During his long and peripatetic life, Martin Mason Hazeltine lived in many places. Born in Vermont in 1827, he was raised with his seven siblings in St. Charles, Illinois. In 1850, he came west in search of gold, following in the footsteps of his younger brother George, but things didn’t pan out and the brothers returned to the East Coast and became daguerreotypists. Originally trained in St. Charles, as they advanced, they moved to New York and then to San Francisco in 1853.
For two years, they worked together until George sold his share of their partnership and Martin took a wife. Both men combined photography with other freelance interests for the remainder of their lives.
For the next twelve years, Martin moved from Mormon Island, by the American River (1863), to Sacramento (1864), to Nevada (1865), but by 1867, he had found his way to Mendocino.
Was it the spellbinding ocean views or the soft Mendocino light that prompted him to settle here? It’s hard to say, though he would not be the first artist to fall under the Coast’s enduring spell. With his wife and growing brood of children, his sixteen years in Mendocino were productive and happy ones.
Though he is primarily known today as a scenic photographer, an advertisement of the time states:
“M.M. Hazeltine respectfully announces to his friends & the public generally that his New Photographic Gallery on Lansing St. is now open & he is fully prepared to take all styles of pictures in a manner never before obtained on this coast & at prices which cannot fail to be satisfactory.”
During his tenure here, Hazeltine’s best-known studio was on Howard Street between Ukiah and Pine. Many of the earliest views of Mendocino County are directly attributable to him and were reproduced by J.P. Soule and Lawrence & Houseworth, firms specializing in stereoscopic cards. His skill as a view-taker earned him a place as chief scenic photographer for railroads such as both the Southern and the Union Pacific.

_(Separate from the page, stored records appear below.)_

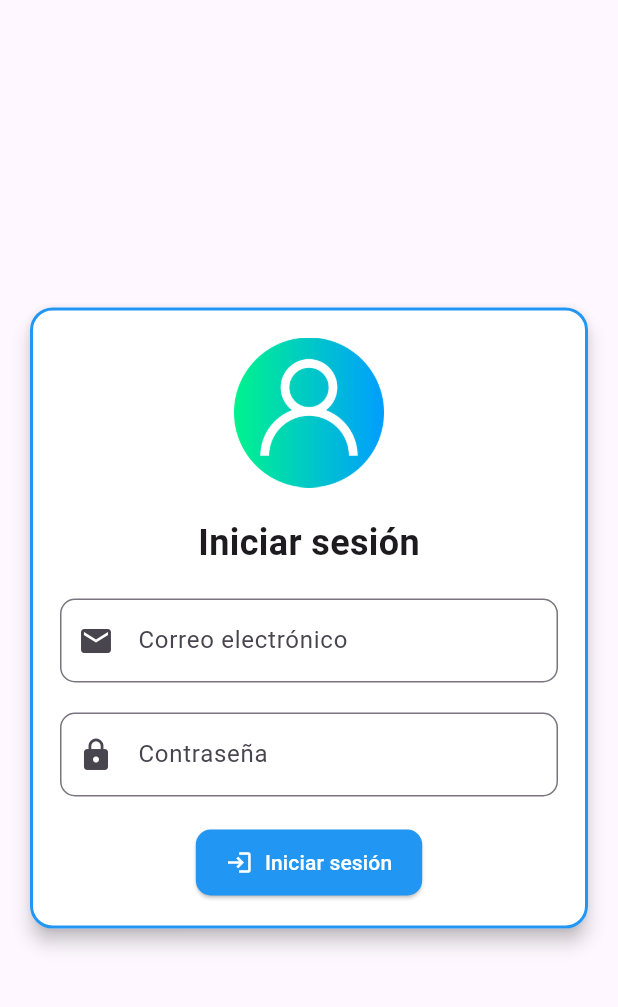
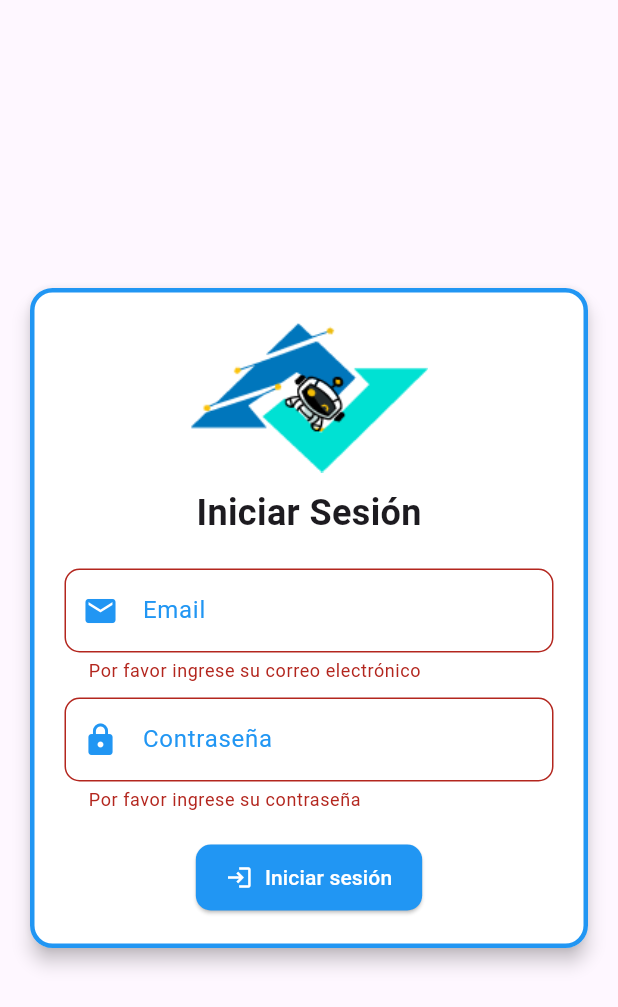
Before and after one commit to sproche20/Navegaciones, a Flutter app: the LoginPage screen opened by its route, after a tap on "Iniciar sesión", on a phone screen of 412 x 824 dp. Shown: the top 1007 px of the screen. Run offline on Flutter 3.47's test engine with Material 3 defaults, Android fonts, the phone set to English and light mode, and no system bars; our stand-ins replace firebase_auth, firebase_core, google_fonts, sqflite; accounts and stored records are empty.

```diff
--- a/lib/menu/menu.dart
+++ b/lib/menu/menu.dart
@@ -171,7 +171,7 @@ class _MenuState extends State<Menu> {
               },
             ),
              ListTile(
-              leading: const Icon(Icons.contacts),
+              leading: const Icon(Icons.login),
               title: const Text('Login'),
               onTap: () {
                 _selectPage(3);
--- a/lib/pages/login.dart
+++ b/lib/pages/login.dart
@@ -1,88 +1,149 @@
+import 'dart:math';
+
 import 'package:flutter/material.dart';
+import 'package:navegaciones/databases/Login_Firebase.dart';
+import 'package:navegaciones/pages/inicio.dart';
 
-class LoginPage extends StatelessWidget {
+class LoginPage extends StatefulWidget {
+  @override
+  _LoginPageState createState() => _LoginPageState();
+}
+
+class _LoginPageState extends State<LoginPage> {
+  final Login _loginFirebase = Login();
+  final GlobalKey<FormState> _formKey = GlobalKey<FormState>();
+  TextEditingController _emailController = TextEditingController();
+  TextEditingController _claveController = TextEditingController();
+
+  void _loginUsuario() async {
+    if (_formKey.currentState?.validate() ?? false) {
+      // Esperar el login
+      await _loginFirebase.loginUsuario(
+         _emailController.text,
+        _claveController.text,
+         context,
+      );
+    }
+  }
+      // Mostrar un diálogo de confirmación
 
 
-  final TextEditingController _emailController = TextEditingController();
-  final TextEditingController _passwordController = TextEditingController();
-  LoginPage({super.key});
   @override
   Widget build(BuildContext context) {
     return Scaffold(
       body: Center(
         child: Padding(
           padding: const EdgeInsets.all(16.0),
+          child: SingleChildScrollView( // Asegura que la Card sea desplazable si el contenido es largo
             child: Card(
+              elevation: 5,
               shape: RoundedRectangleBorder(
-              borderRadius: BorderRadius.circular(15), // Bordes redondeados
-              side: BorderSide(color: Colors.blue, width: 2), // Borde azul
+                borderRadius: BorderRadius.circular(15),
               ),
-            elevation: 5,
-            color: Colors.white, // Fondo blanco de la Card
-            child: Padding(
+              color: Colors.white,
+              child: Container(
+                decoration: BoxDecoration(
+                  border: Border.all(color: Colors.blue, width: 3), // Borde azul de 3px
+                  borderRadius: BorderRadius.circular(15),
+                ),
                 padding: const EdgeInsets.all(20.0),
+                width: double.infinity, // Esto hace que el ancho de la Card ocupe todo el espacio disponible
+                child: Form(
+                  key: _formKey,
                   child: Column(
-                mainAxisSize: MainAxisSize.min,
+                    mainAxisSize: MainAxisSize.min, // Ajusta la altura según el contenido
                     children: [
                       // Imagen en la parte superior
-                  Image.asset('assets/users.png', height: 100), // Asegúrate de tener una imagen en esta ruta
+                      Image.asset(
+                        'assets/logo.png', // Asegúrate de tener la imagen en assets
+                        height: 100,
+                      ),
+                      SizedBox(height: 10),
 
-                  const SizedBox(height: 20),
-
-                  // Texto "Iniciar sesión"
+                      // Texto de "Iniciar Sesión"
                       const Text(
-                    'Iniciar sesión',
+                        'Iniciar Sesión',
                         style: TextStyle(
                           fontSize: 24,
                           fontWeight: FontWeight.bold,
                         ),
                       ),
+                      SizedBox(height: 20),
 
-                  const SizedBox(height: 20),
-
-                  // Campo de texto para el correo electrónico
-                  TextField(
+                      // Campo de Email con icono
+                      TextFormField(
                         controller: _emailController,
                         decoration: InputDecoration(
-                      labelText: 'Correo electrónico',
-                      prefixIcon: Icon(Icons.email),
+                          labelText: 'Email',
+                          prefixIcon: Icon(Icons.email, color: Colors.blue), // Icono dentro del campo
                           border: OutlineInputBorder(
                             borderRadius: BorderRadius.circular(10),
                           ),
+                          focusedBorder: OutlineInputBorder(
+                            borderRadius: BorderRadius.circular(10),
+                            borderSide: BorderSide(color: Colors.blue, width: 2),
                           ),
+                          enabledBorder: OutlineInputBorder(
+                            borderRadius: BorderRadius.circular(10),
+                            borderSide: BorderSide(color: Colors.blue, width: 1),
                           ),
+                          labelStyle: TextStyle(color: Colors.blue), // Color del label en azul
+                        ),
+                        validator: (value) {
+                          if (value == null || value.isEmpty) {
+                            return 'Por favor ingrese su correo electrónico';
+                          }
+                          if (!RegExp(r"^[a-zA-Z0-9]+@[a-zAZ0-9]+\.[a-zA-Z]+").hasMatch(value)) {
+                            return 'Por favor ingrese un correo electrónico válido';
+                          }
+                          return null;
+                        },
+                      ),
+                      SizedBox(height: 10),
 
-                  const SizedBox(height: 20),
-
-                  // Campo de texto para la contraseña
-                  TextField(
-                    controller: _passwordController,
+                      // Campo de Contraseña con icono
+                      TextFormField(
+                        controller: _claveController,
                         obscureText: true,
                         decoration: InputDecoration(
                           labelText: 'Contraseña',
-                      prefixIcon: Icon(Icons.lock),
+                          prefixIcon: Icon(Icons.lock, color: Colors.blue), // Icono dentro del campo
                           border: OutlineInputBorder(
                             borderRadius: BorderRadius.circular(10),
                           ),
+                          focusedBorder: OutlineInputBorder(
+                            borderRadius: BorderRadius.circular(10),
+                            borderSide: BorderSide(color: Colors.blue, width: 2),
                           ),
+                          enabledBorder: OutlineInputBorder(
+                            borderRadius: BorderRadius.circular(10),
+                            borderSide: BorderSide(color: Colors.blue, width: 1),
                           ),
-
-                  const SizedBox(height: 20),
+                          labelStyle: TextStyle(color: Colors.blue), // Color del label en azul
+                        ),
+                        validator: (value) {
+                          if (value == null || value.isEmpty) {
+                            return 'Por favor ingrese su contraseña';
+                          }
+                          return null;
+                        },
+                      ),
+                      SizedBox(height: 20),
 
                       // Botón de Iniciar sesión con icono
                       ElevatedButton.icon(
-                    onPressed: () {
-                      // Lógica de login aquí
-                    },
-                    icon: Icon(Icons.login,color: Colors.white,),
-                    label: Text('Iniciar sesión',style: TextStyle(
-                    color: Colors.white, // Color del texto
-                    ),),
+                        onPressed: _loginUsuario,
+                        icon: const Icon(Icons.login, color: Colors.white),
+                        label: const Text(
+                          'Iniciar sesión',
+                          style: TextStyle(color: Colors.white),
+                        ),
                         style: ElevatedButton.styleFrom(
                           shape: RoundedRectangleBorder(
                             borderRadius: BorderRadius.circular(10),
-                      ), backgroundColor: Colors.blue,
-                      padding: EdgeInsets.symmetric(vertical: 12, horizontal: 20), // Color de fondo del botón
+                          ),
+                          backgroundColor: Colors.blue,
+                          padding: EdgeInsets.symmetric(vertical: 12, horizontal: 20),
                         ),
                       ),
                     ],
@@ -91,6 +152,8 @@ class LoginPage extends StatelessWidget {
               ),
             ),
           ),
+        ),
+      ),
     );
   }
 }
```
Also changed, not shown: lib/databases/Login_Firebase.dart (+66 -8 lines). Lines whose indentation alone changed are shown as unchanged.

During this time, Hazeltine partnered with photographer J.J. Reilly and traveled to Stockton to photograph the Yosemite Valley and the big trees of Calaveras County. When, in 1883, he decided to leave Mendocino for Stockton, the Beacon wrote a fitting adieu: “His gallery has been a charming place in which to spend a leisure hour, among the beauties and sublimities of the western slope, which his skill had made accessible to us. It is the very next thing, and almost as good, to gaze with ever increasing delight at his stereoscopic views of them, as actually going to the tops of the Sierras, and the depths of Yosemite.”
When he died in 1903, M.M. Hazeltine was considered one of the foremost early California photographers; known also for his work in Oregon, Washington and Idaho. A testament to his impact can be found in the archival holdings of the Kelley House Museum, the Bancroft Library, and libraries around the country.
Look for the work of Hazeltine and other historic photographers who made the Mendocino Coast their home in our upcoming summer exhibit: “Framing History – Worth a Thousand Words,” opening May 26 at the Kelley House Museum.
6 Replies to “Pioneering the Image: the Photography of M.M. Hazeltine”
Lovely pic of Yosemite 😉
Thank you. I’m wondering if Bernie and Maisie have been and if they have adventures in California.
The furthest Maisie has been is Santa Ponsa for a week in 1989…
Mmmmmmm…love the Vernal Falls stereoscope image! How cool–I would love to spend a leisure hour in his gallery.
Yes. Me too. Thanks for reading and commenting.
I love these history lessons. And you always make me laugh. “It didn’t pan out.” I hope your readers get as big a kick out of your writing and sense of humour as I do. I really enjoyed this!